Dresden, a city rebuilt after so much destruction. The British did to Dresden what the Russians did to Berlin. Bomb the hell out of it. However the allied forces made a better job at the time. The CBD was just rubble and ruin after the allied bombing from WW2. But in recent years and as time has mended relationships, painstaking efforts have been made to restore as much to original as possible.
Founded on the site of a Slavonic fishing village as a merchants’ settlement and the seat of the local rulers, Dresden was from the 15th century onward residence of the Saxon dukes, electoral princes and later kings.
The city has experienced both splendid eras and times of tragedy. It was above all during the 18th century a magnificent centre of European politics, culture and economic development, only to become a synonym for apocalyptic destruction just two centuries later.
For the people of Dresden, and for friends all over the world, it has always been a unique city, with a fascination, which has evolved throughout a turbulent history.

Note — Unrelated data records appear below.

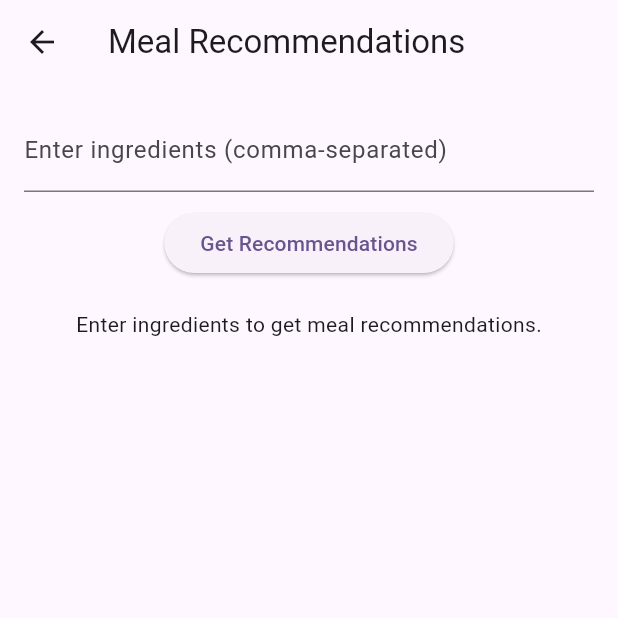
After one commit to Tristen-Brown/MealPrepApp-CS3203, a Flutter app: the MealRecommendationScreen screen opened directly, on a phone screen of 412 x 824 dp, the top half of it. The commit adds this screen. Run offline on Flutter 3.47's test engine with Material 3 defaults, Android fonts, the phone set to English and light mode, and no system bars.

Commit message:
Added services

```diff
--- /dev/null
+++ b/lib/screens/meal_recommendation_screen.dart
@@ -0,0 +1,63 @@
+import 'package:flutter/material.dart';
+import '../services/api_services.dart';
+
+class MealRecommendationScreen extends StatefulWidget {
+  const MealRecommendationScreen({Key? key}) : super(key: key);
+
+  @override
+  State<MealRecommendationScreen> createState() => _MealRecommendationScreenState();
+}
+
+class _MealRecommendationScreenState extends State<MealRecommendationScreen> {
+  final TextEditingController _ingredientController = TextEditingController();
+  String recommendations = "Enter ingredients to get meal recommendations.";
+
+  void fetchRecommendations() async {
+    final ingredients = _ingredientController.text.split(',').map((e) => e.trim()).toList();
+    if (ingredients.isEmpty) {
+      setState(() {
+        recommendations = "Please enter at least one ingredient.";
+      });
+      return;
+    }
+    try {
+      final data = await ApiService.getMealRecommendations(ingredients);
+      setState(() {
+        recommendations = data.map((rec) => rec['name']).join("\n");
+      });
+    } catch (e) {
+      setState(() {
+        recommendations = "Failed to fetch recommendations. Please try again.";
+      });
+    }
+  }
+
+  @override
+  Widget build(BuildContext context) {
+    return Scaffold(
+      appBar: AppBar(
+        title: const Text("Meal Recommendations"),
+      ),
+      body: Padding(
+        padding: const EdgeInsets.all(16.0),
+        child: Column(
+          children: [
+            TextField(
+              controller: _ingredientController,
+              decoration: const InputDecoration(
+                labelText: "Enter ingredients (comma-separated)",
+              ),
+            ),
+            const SizedBox(height: 10),
+            ElevatedButton(
+              onPressed: fetchRecommendations,
+              child: const Text("Get Recommendations"),
+            ),
+            const SizedBox(height: 20),
+            Text(recommendations),
+          ],
+        ),
+      ),
+    );
+  }
+}
--- a/lib/services/api_services.dart
+++ b/lib/services/api_services.dart
@@ -2,17 +2,16 @@ import 'dart:convert';
 import 'package:http/http.dart' as http;
 
 class ApiService {
-  static Future<Map<String, dynamic>> calculateMacros(List<Map<String, dynamic>> ingredients) async {
+  static Future<List<dynamic>> getMealRecommendations(List<String> ingredients) async {
     final response = await http.post(
-      Uri.parse('http://127.0.0.1:5000/calculate_macros'),
+      Uri.parse('http://127.0.0.1:5000/meal_recommendation'),
       headers: {'Content-Type': 'application/json'},
       body: jsonEncode({'ingredients': ingredients}),
     );
-
     if (response.statusCode == 200) {
-      return jsonDecode(response.body);
+      return jsonDecode(response.body)['recommendations'];
     } else {
-      throw Exception('Failed to calculate macros');
+      throw Exception('Failed to fetch meal recommendations');
     }
   }
 }
```
Also changed, not shown: lib/screens/add_recipe_screen.dart (added, +85 -0 lines), lib/screens/home_screen.dart (+23 -1 lines), lib/screens/recipe_list_screen.dart (added, +165 -0 lines), 2 other files.
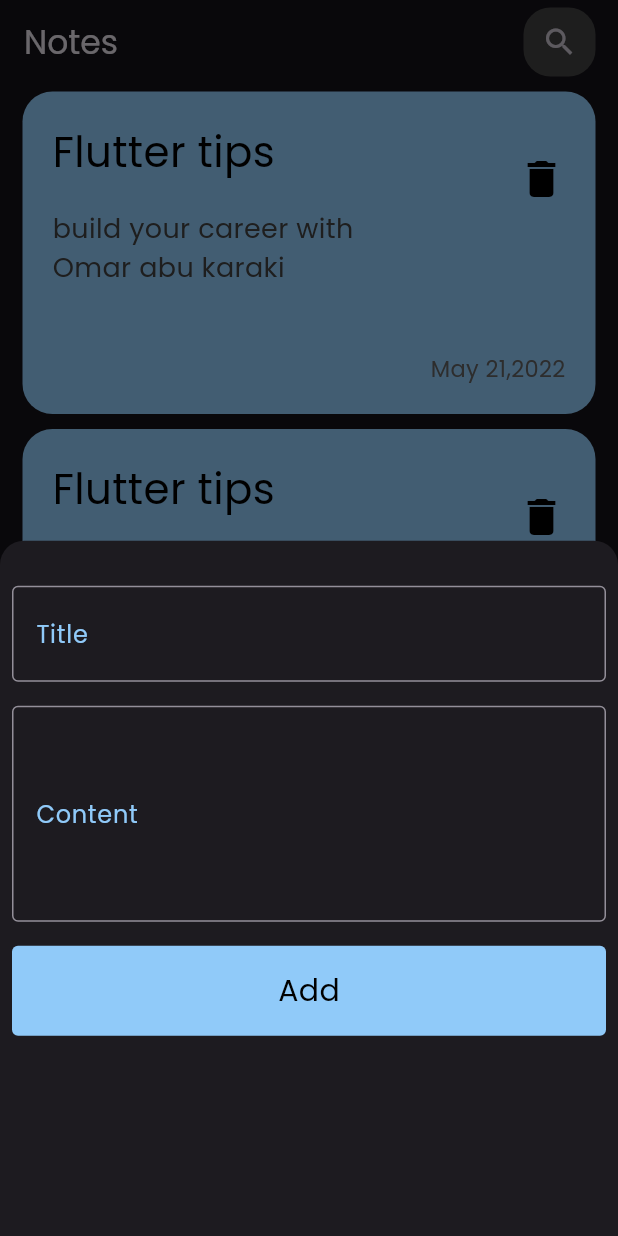
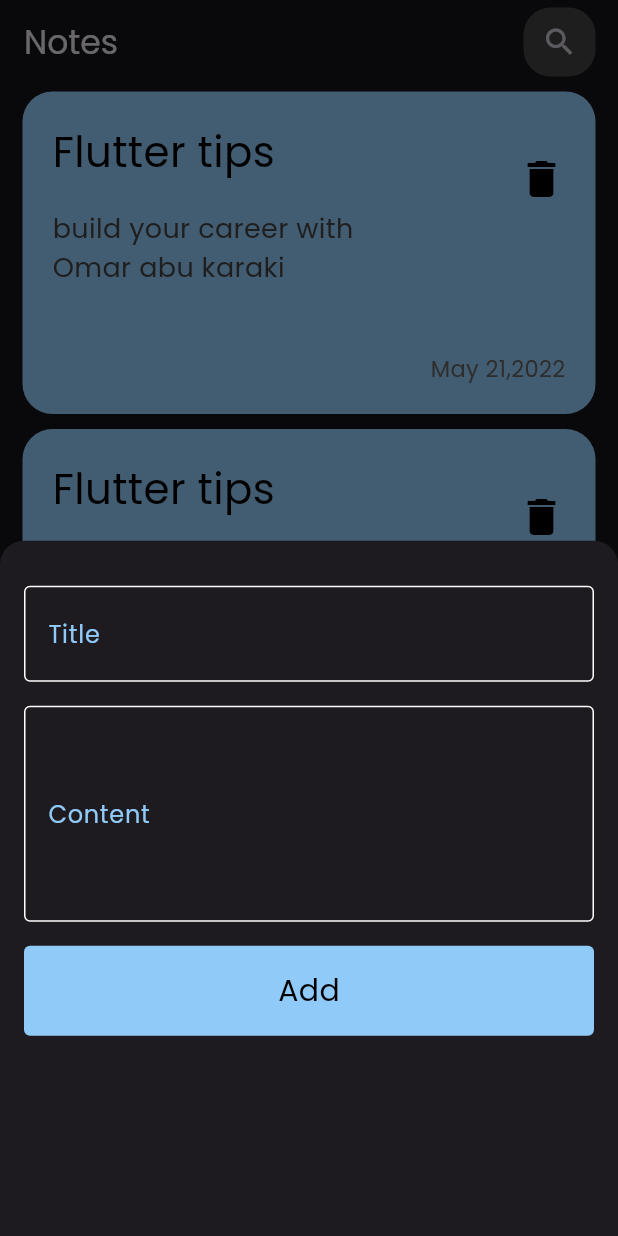
Before and after one commit to omarabukaraki/note_application, a Flutter app: the screen it shows after launch, after a tap on the "add" icon, on a phone screen of 412 x 824 dp. Run offline on Flutter 3.47's test engine with Material 2 defaults, Android fonts, the phone set to English and light mode, and no system bars.

Commit message:
many changes in textField

```diff
--- a/lib/component/add_note_page.dart
+++ b/lib/component/add_note_page.dart
@@ -11,11 +11,11 @@ class AddNotePage extends StatelessWidget {
     return Column(
       children: [
         const Padding(
-          padding: EdgeInsets.only(top: 30, left: 8, right: 8, bottom: 8),
+          padding: EdgeInsets.only(top: 30, left: 16, right: 16, bottom: 8),
           child: CustomTextField(),
         ),
         const Padding(
-            padding: EdgeInsets.all(8.0),
+            padding: EdgeInsets.symmetric(vertical: 8, horizontal: 16),
             child: CustomTextField(
               hightOfTextFiled: 60,
               hintText: 'Content',
--- a/lib/component/custom_add_note_button.dart
+++ b/lib/component/custom_add_note_button.dart
@@ -1,4 +1,6 @@
 import 'package:flutter/material.dart';
+
+import '../constant.dart';
 
 class CustomAddNoteButton extends StatelessWidget {
   const CustomAddNoteButton({super.key, this.onTap});
@@ -8,12 +10,11 @@ class CustomAddNoteButton extends StatelessWidget {
     return GestureDetector(
       onTap: onTap,
       child: Container(
-        margin: const EdgeInsets.all(8),
+        margin: const EdgeInsets.symmetric(horizontal: 16, vertical: 8),
         width: double.infinity,
         height: 60,
         decoration: BoxDecoration(
-            borderRadius: BorderRadius.circular(4),
-            color: Colors.blue.shade200),
+            borderRadius: BorderRadius.circular(4), color: KprimaryColor),
         child: const Center(
             child: Text(
           'Add',
--- a/lib/component/custom_text_field.dart
+++ b/lib/component/custom_text_field.dart
@@ -1,4 +1,5 @@
 import 'package:flutter/material.dart';
+import 'package:note_app/constant.dart';
 
 class CustomTextField extends StatelessWidget {
   const CustomTextField({super.key, this.hintText, this.hightOfTextFiled});
@@ -7,12 +8,18 @@ class CustomTextField extends StatelessWidget {
   @override
   Widget build(BuildContext context) {
     return TextField(
+      cursorColor: KprimaryColor,
       decoration: InputDecoration(
           contentPadding: EdgeInsets.symmetric(
               vertical: hightOfTextFiled ?? 20, horizontal: 12),
           hintText: hintText ?? 'Title',
-          hintStyle: TextStyle(color: Colors.blue.shade200),
-          border: const OutlineInputBorder()),
+          hintStyle: TextStyle(color: KprimaryColor),
+          enabledBorder: buildBorder(color: Colors.white),
+          focusedBorder: buildBorder(color: KprimaryColor)),
     );
   }
+
+  OutlineInputBorder buildBorder({required color}) {
+    return OutlineInputBorder(borderSide: BorderSide(color: color));
+  }
 }
--- a/lib/component/note_component.dart
+++ b/lib/component/note_component.dart
@@ -1,4 +1,6 @@
 import 'package:flutter/material.dart';
+
+import '../constant.dart';
 
 // ignore: must_be_immutable
 class NoteComponent extends StatelessWidget {
@@ -12,7 +14,7 @@ class NoteComponent extends StatelessWidget {
       height: 215,
       decoration: BoxDecoration(
         borderRadius: BorderRadius.circular(20),
-        color: color ?? Colors.blue.shade200,
+        color: color ?? KprimaryColor,
       ),
       child: Padding(
         padding: const EdgeInsets.symmetric(horizontal: 20, vertical: 20),
--- /dev/null
+++ b/lib/constant.dart
@@ -0,0 +1,4 @@
+import 'package:flutter/material.dart';
+
+// ignore: non_constant_identifier_names
+final Color KprimaryColor = Colors.blue.shade200;
```
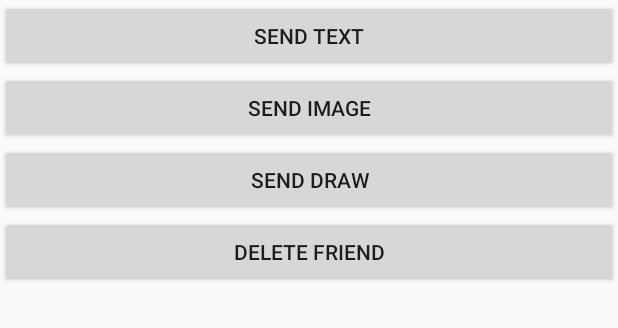
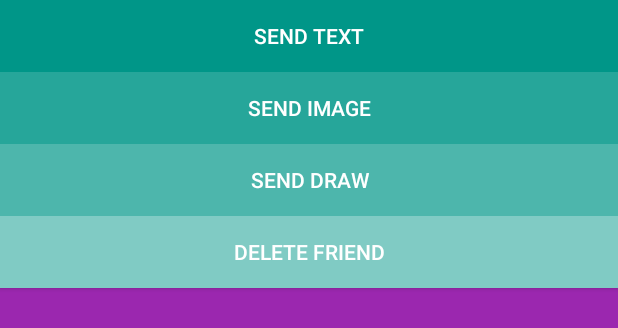
Before and after one commit to Ferranmrg/XatApp, an Android app: the layout custom_menu_friend.xml on its own in the app's theme, with its tools: preview values and no code run, on a phone screen of 412 x 824 dp. Shown: the top 328 px of the screen. Run offline under Robolectric (Android 15) with nearby library versions, the phone set to English and light mode, and no system bars.

Commit message:
Sprint1Day

```diff
--- a/app/src/main/java/com/ferran/yep/controllers/FriendsFragment.java
+++ b/app/src/main/java/com/ferran/yep/controllers/FriendsFragment.java
@@ -6,9 +6,12 @@ import android.app.Dialog;
 import android.content.DialogInterface;
 import android.content.Intent;
 import android.graphics.Bitmap;
+import android.graphics.Color;
+import android.graphics.drawable.Drawable;
 import android.os.Bundle;
 import android.provider.MediaStore;
 import android.support.v4.app.ListFragment;
+import android.support.v4.content.ContextCompat;
 import android.support.v4.widget.SwipeRefreshLayout;
 import android.text.InputType;
 import android.util.Log;
--- a/app/src/main/res/layout/custom_menu_friend.xml
+++ b/app/src/main/res/layout/custom_menu_friend.xml
@@ -2,7 +2,8 @@
 <LinearLayout xmlns:android="http://schemas.android.com/apk/res/android"
     android:layout_width="fill_parent"
     android:layout_height="fill_parent"
-    android:orientation="vertical"><![CDATA[
+    android:orientation="vertical"
+    android:background="#9b27af"><![CDATA[
 
     />
 
@@ -14,26 +15,34 @@
         android:layout_width="match_parent"
         android:layout_height="wrap_content"
         android:text="Send Text"
-        android:id="@+id/TextBtn" />
+        android:id="@+id/TextBtn"
+        android:background="#009688"
+        android:textColor="#ffffff" />
 
     <Button
         android:layout_width="match_parent"
         android:layout_height="wrap_content"
         android:text="SEND IMAGE"
         android:id="@+id/imgBtn"
-        android:layout_gravity="center_horizontal" />
+        android:layout_gravity="center_horizontal"
+        android:background="#26a69a"
+        android:textColor="#ffffff" />
 
     <Button
         android:layout_width="match_parent"
         android:layout_height="wrap_content"
         android:text="SEND DRAW"
         android:id="@+id/drawBtn"
-        android:layout_gravity="center_horizontal" />
+        android:layout_gravity="center_horizontal"
+        android:background="#4db6ac"
+        android:textColor="#ffffff" />
 
     <Button
         android:layout_width="match_parent"
         android:layout_height="wrap_content"
         android:text="DELETE FRIEND"
         android:id="@+id/deleteBtn"
-        android:layout_gravity="center_horizontal" />
+        android:layout_gravity="center_horizontal"
+        android:background="#80cbc4"
+        android:textColor="#ffffff" />
 </LinearLayout>
--- a/app/src/main/res/layout/fragment_friends.xml
+++ b/app/src/main/res/layout/fragment_friends.xml
@@ -5,7 +5,7 @@
     android:paddingRight="@dimen/activity_horizontal_margin"
     android:paddingTop="@dimen/activity_vertical_margin"
     tools:context=".views.MainActivity$PlaceholderFragment"
-    android:background="@drawable/background">
+    android:background="@drawable/fondoguay_spin">
 
     <ListView android:id="@android:id/list" android:layout_width="match_parent"
         android:layout_height="match_parent" android:layout_alignParentTop="true"
--- a/app/src/main/res/layout/fragment_inbox.xml
+++ b/app/src/main/res/layout/fragment_inbox.xml
@@ -7,7 +7,7 @@
     android:paddingRight="@dimen/activity_horizontal_margin"
     android:paddingTop="@dimen/activity_vertical_margin"
     tools:context=".views.MainActivity$PlaceholderFragment"
-    android:background="@drawable/background_spin">
+    android:background="@drawable/fondoguay">
 
     <ListView
         android:id="@android:id/list"
--- a/app/src/main/res/values/styles.xml
+++ b/app/src/main/res/values/styles.xml
@@ -19,7 +19,6 @@
     </style>
 
 
-
     <style name="AppTheme.AppBarOverlay" parent="ThemeOverlay.AppCompat.Dark.ActionBar" />
 
     <style name="AppTheme.PopupOverlay" parent="ThemeOverlay.AppCompat.Light" />
@@ -39,4 +38,9 @@
         <item name="android:textColor">@color/white</item>
         <item name="textAllCaps">false</item>
     </style>
+
+    <style name="customListView" parent="Widget.AppCompat.ListView">
+        <item name="android:textColor">@color/white</item>
+
+    </style>
 </resources>
```
Also changed, not shown: app/src/main/res/layout/custom_text_float_menu.xml (+5 -2 lines), 11 other files.
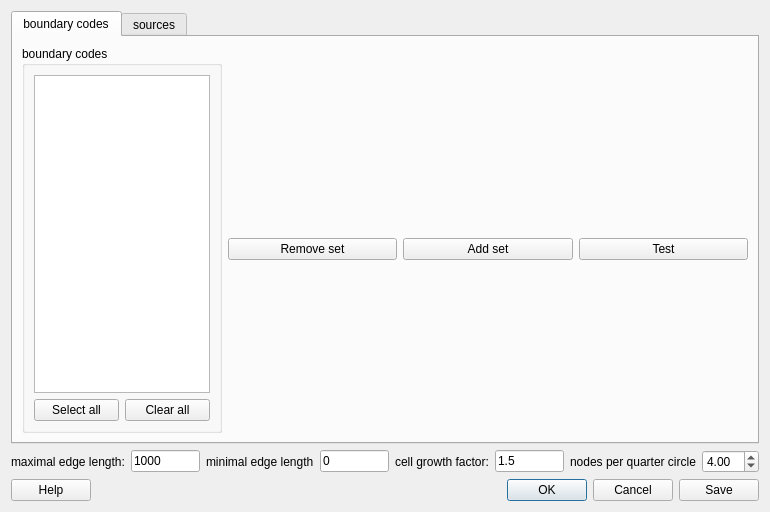
Old version of the form src/libengrid/guicreatesurfacemesh.ui in the repository enGits/engrid.
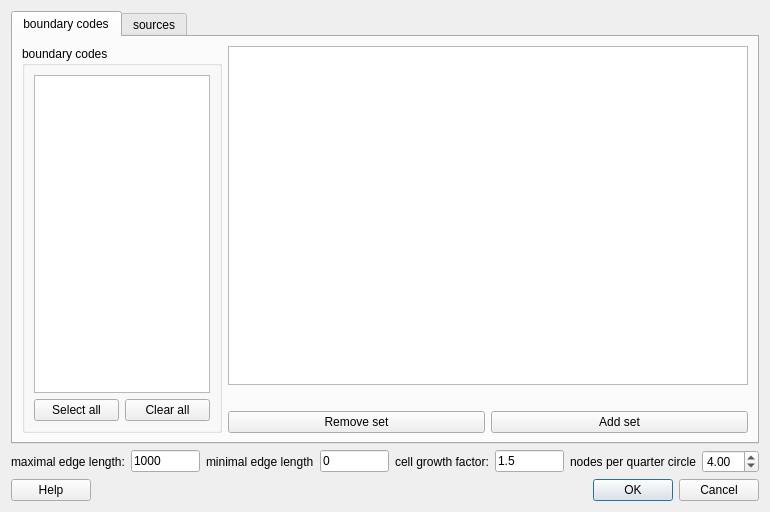
New version of the form. Icons and pictures are not drawn.

Commit message: simplified edge-length config

Patch:
```diff
--- a/src/libengrid/guicreatesurfacemesh.ui
+++ b/src/libengrid/guicreatesurfacemesh.ui
@@ -75,7 +75,7 @@
          <item>
           <layout class="QVBoxLayout" name="verticalLayout">
            <item>
-            <layout class="QVBoxLayout" name="verticalLayout_SettingsSheet"/>
+            <widget class="QTextEdit" name="textEdit"/>
            </item>
            <item>
             <spacer name="horizontalSpacer">
@@ -106,13 +106,6 @@
                </property>
               </widget>
              </item>
-             <item>
-              <widget class="QPushButton" name="pushButton_TestSet">
-               <property name="text">
-                <string>Test</string>
-               </property>
-              </widget>
-             </item>
             </layout>
            </item>
           </layout>
@@ -280,13 +273,6 @@
        </property>
       </widget>
      </item>
-     <item>
-      <widget class="QPushButton" name="pushButtonSave">
-       <property name="text">
-        <string>Save</string>
-       </property>
-      </widget>
-     </item>
     </layout>
    </item>
   </layout>
```
Left out of the diff: 4 changed lines with no effect on the pictures. The commit also changes 2 other files.
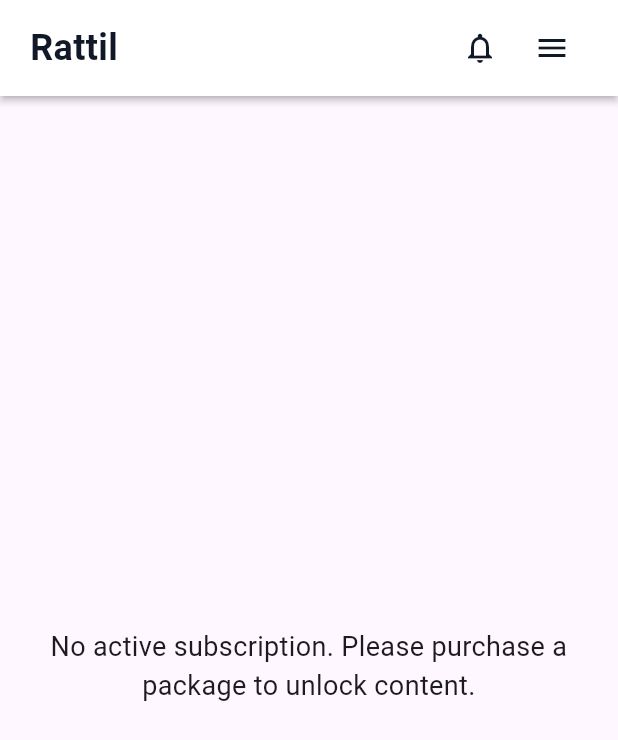
After one commit to hamzashah007/Rattil, a Flutter app: the SubscriberDashboardScreen screen opened directly, on a phone screen of 412 x 824 dp. The commit adds this screen. Shown: the top 740 px of the screen. Run offline on Flutter 3.47's test engine with Material 3 defaults, Android fonts, the phone set to English and light mode, and no system bars; our stand-ins replace cloud_firestore, curved_navigation_bar, firebase_auth, firebase_core, flutter_svg, in_app_purchase; missing offline and left inert: syncfusion_flutter_pdfviewer; accounts and stored records are empty.

Commit message:
IOS Changes

```diff
--- a/lib/main.dart
+++ b/lib/main.dart
@@ -6,6 +6,7 @@ import 'package:rattil/providers/drawer_provider.dart';
 import 'package:rattil/providers/auth_provider.dart';
 import 'package:rattil/providers/iap_provider.dart';
 import 'package:rattil/screens/splashscreen.dart';
+
 
 import 'firebase_options.dart';
 
--- a/lib/providers/auth_provider.dart
+++ b/lib/providers/auth_provider.dart
@@ -1,7 +1,6 @@
 import 'package:flutter/material.dart';
 import 'package:firebase_auth/firebase_auth.dart';
 import 'package:cloud_firestore/cloud_firestore.dart';
-import 'package:rattil/utils/firestore_helpers.dart';
 import 'package:rattil/utils/error_handler.dart';
 
 class AuthProvider extends ChangeNotifier {
--- a/lib/providers/iap_provider.dart
+++ b/lib/providers/iap_provider.dart
@@ -25,6 +25,8 @@ class IAPProvider extends ChangeNotifier {
           if (purchase.status == PurchaseStatus.purchased) {
             // TODO: Validate purchase, unlock content, and record in Firestore
             // Example: await validateAndUnlock(purchase);
+            // Navigation to subscriber dashboard (if context is available)
+            // Use a callback or event to trigger navigation in the UI
           }
           // Handle other statuses if needed
         }
--- a/lib/screens/auth/sign_up.dart
+++ b/lib/screens/auth/sign_up.dart
@@ -9,7 +9,7 @@ import 'package:rattil/widgets/app_snackbar.dart';
 import 'package:provider/provider.dart';
 import 'package:rattil/providers/auth_provider.dart' as my_auth;
 import 'package:rattil/providers/theme_provider.dart';
-import 'package:rattil/screens/privacy_policy_screen.dart';
+
 
 class SignUpScreen extends StatefulWidget {
 	const SignUpScreen({Key? key}) : super(key: key);
--- /dev/null
+++ b/lib/screens/subscriber_dashboard_screen.dart
@@ -0,0 +1,95 @@
+import 'package:flutter/material.dart';
+import 'package:provider/provider.dart';
+import 'package:rattil/providers/iap_provider.dart';
+import 'package:rattil/models/package.dart';
+import 'package:rattil/widgets/package_card.dart';
+import 'package:rattil/widgets/app_bar_widget.dart';
+import 'package:syncfusion_flutter_pdfviewer/pdfviewer.dart';
+import 'package:in_app_purchase/in_app_purchase.dart';
+import 'package:collection/collection.dart';
+
+class SubscriberDashboardScreen extends StatelessWidget {
+  const SubscriberDashboardScreen({Key? key}) : super(key: key);
+
+  @override
+  Widget build(BuildContext context) {
+    return Scaffold(
+      appBar: AppBarWidget(
+        notificationCount: 0,
+        onMenuTap: () => Scaffold.of(context).openDrawer(),
+        onNotificationTap: () {},
+      ),
+      body: Consumer<IAPProvider>(
+        builder: (context, iapProvider, child) {
+          // Find the purchased package (assuming only one active at a time)
+          final purchased = iapProvider.purchases.firstWhereOrNull(
+            (purchase) => purchase.status == PurchaseStatus.purchased,
+          );
+          if (purchased == null) {
+            return Center(
+              child: Text(
+                'No active subscription. Please purchase a package to unlock content.',
+                style: TextStyle(fontSize: 18),
+                textAlign: TextAlign.center,
+              ),
+            );
+          }
+
+          // Map purchase to package (assuming productId matches package id)
+          final package = packages.firstWhere(
+            (pkg) => pkg.id.toString().padLeft(2, '0') == purchased.productID,
+            orElse: () => packages.first,
+          );
+
+          return Padding(
+            padding: const EdgeInsets.all(16.0),
+            child: Column(
+              crossAxisAlignment: CrossAxisAlignment.start,
+              children: [
+                Text(
+                  'Subscriber Dashboard',
+                  style: Theme.of(context).textTheme.titleLarge,
+                ),
+                const SizedBox(height: 16),
+                PackageCard(
+                  package: package,
+                  delay: 0,
+                  isLoading: false,
+                ),
+                const SizedBox(height: 24),
+                Text(
+                  'Downloadable Material:',
+                  style: Theme.of(context).textTheme.bodyLarge,
+                ),
+                const SizedBox(height: 8),
+                ElevatedButton.icon(
+                  icon: Icon(Icons.picture_as_pdf),
+                  label: Text('View PDF Material'),
+                  onPressed: () {
+                    Navigator.of(context).push(
+                      MaterialPageRoute(
+                        builder: (_) => PDFViewerScreen(),
+                      ),
+                    );
+                  },
+                ),
+              ],
+            ),
+          );
+        },
+      ),
+    );
+  }
+}
+
+class PDFViewerScreen extends StatelessWidget {
+  @override
+  Widget build(BuildContext context) {
+    return Scaffold(
+      appBar: AppBar(
+        title: Text('PDF Material'),
+      ),
+      body: SfPdfViewer.asset('assets/pdf/rattil_app_testing.pdf'),
+    );
+  }
+}
```
Also changed, not shown: lib/screens/packages_screen.dart (+21 -0 lines), pubspec.yaml (+3 -33 lines), pubspec.lock, 7 other files.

The Cathedral in the city square pays homage to its former days and in the rebuilding original stones from what was left after the destruction have been used in every effort to make this great monument breathe life again.
The city is now a vibrant mix of old, rebuilt and new, all placed in a harmonious fashion that allows easy walking access to all historical parts of the central city.
The cafe scene is here too and with little lane ways leading off in all directions, you feel free to loose yourself and then find your way again by spotting landmarks that dominate the CBD.
Dresden is the capital city of the Free State of Saxony in Germany. It is situated in a valley on the River Elbe, near the Czech border. The Dresden conurbation is part of the Saxon Triangle metropolitan area.
Our great friends Karen and Rene made excellent guides as this was the city of choice for them living just 40 minutes north in the village of Lauchhammer. A lot of villagers commute to Dresden for work as the now closed F60 Mine no longer offers the young people of Lauchhammer employment.
Dinner this evening with Karen and Rene was to be at Anno Domini a medieval themed restaurant. I was told by Rene you have to eat with your hands and there was no beer, only wine because beer in medieval times had not been invented. Oh and if you wish you could throw you bones on the floor.
Walking around between the tables were a goat and donkey. There was no power, just candles and all the staff where in themed costumes. The meals were massive; there would have been a kilo on meat on my plate! Our meals were only a fraction of what we would pay in Australia, $22.00 for the both of us.
Snapping photos and doing our best to gorge ourselves we looked at each other and all decided we would skip desert and regretted having afternoon tea in the city only a few hours earlier.
That evening we drove home in silence all to full and longing for bed.
The following morning would see us leaving our friends and heading to Germany’s capital city, Berlin for the day before catching a night flight to. Moscow.
It would be goodbye to Germany, our first love of Europe. We so much want to come back here. We have made friends that we hope to see again soon.